## Records to use:
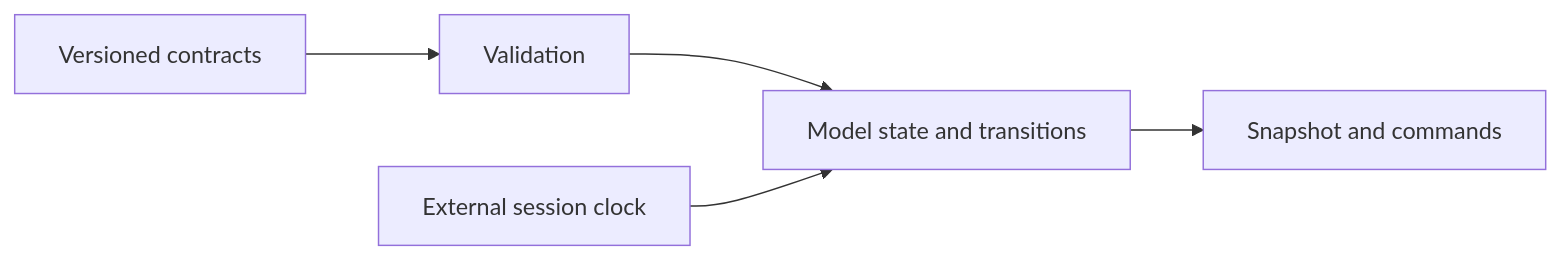
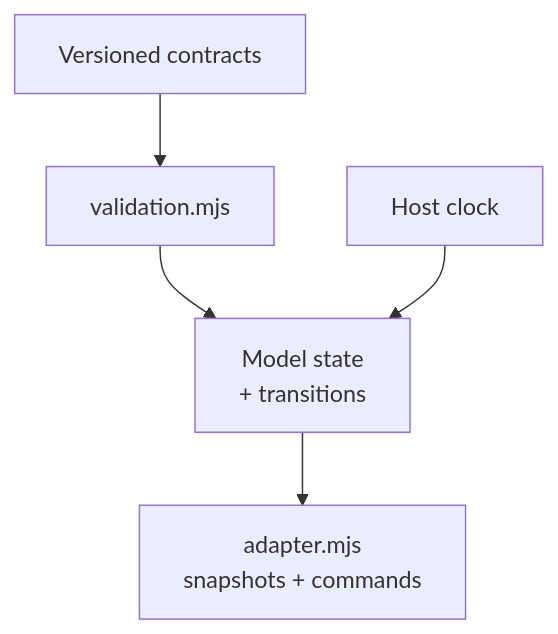
Before and after one commit to Valpatel/cad-agent: the diagram in software/cadagent/webkit/scada/sim/src/README.md, drawn with Mermaid. The commit also changed 27 other files, not shown here.

````diff
--- a/software/cadagent/webkit/scada/sim/src/README.md
+++ b/software/cadagent/webkit/scada/sim/src/README.md
@@ -17,7 +17,7 @@
 ```mermaid
-flowchart LR
-  Contracts[Versioned contracts] --> Validation
-  Validation --> Model[Model state and transitions]
-  Model --> Adapter[Snapshot and commands]
-  Host[External session clock] --> Model
+flowchart TD
+  Contracts["Versioned contracts"] --> Validation["validation.mjs"]
+  Validation --> Model["Model state<br/>+ transitions"]
+  Host["Host clock"] --> Model
+  Model --> Adapter["adapter.mjs<br/>snapshots + commands"]
 ```
````
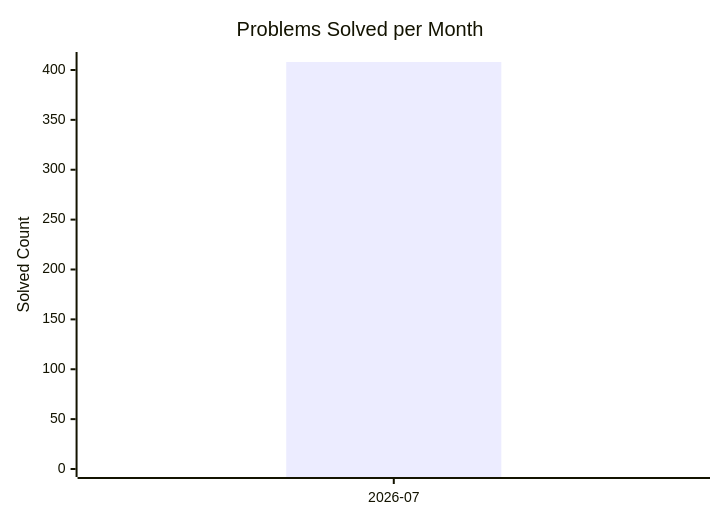
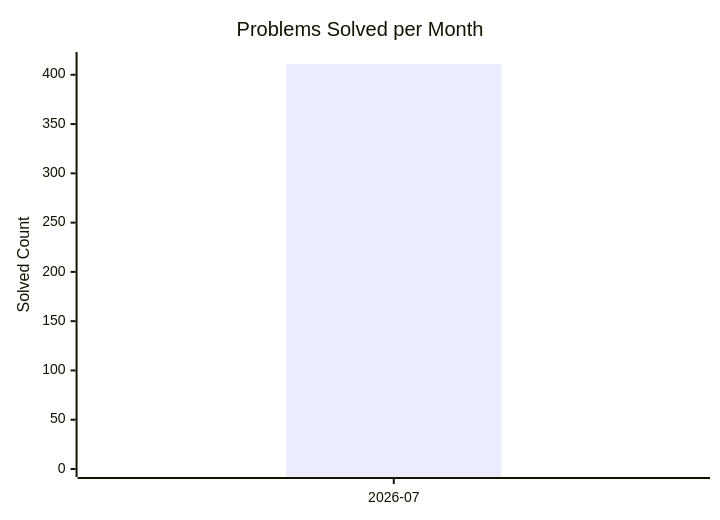
The diagram in dashboard.md (AdityaPandey-DEV/CP-Progress-Sync), drawn with Mermaid before and after one commit. The commit also changed other lines of this file, not shown here.

Commit message:
Auto-update CP dashboard [skip ci]

````diff
--- a/dashboard.md
+++ b/dashboard.md
@@ -8,8 +8,8 @@
 ```mermaid
 xychart-beta
     title "Problems Solved per Month"
     x-axis ["2026-07"]
-    y-axis "Solved Count" 0 --> 410
-    bar [408]
-    line [408]
+    y-axis "Solved Count" 0 --> 415
+    bar [411]
+    line [411]
 ```
````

## Your goal:
Report the lines above that have the word "axis" in them.

## Problem solution:
     x-axis ["2026-07"]
-    y-axis "Solved Count" 0 --> 410
+    y-axis "Solved Count" 0 --> 415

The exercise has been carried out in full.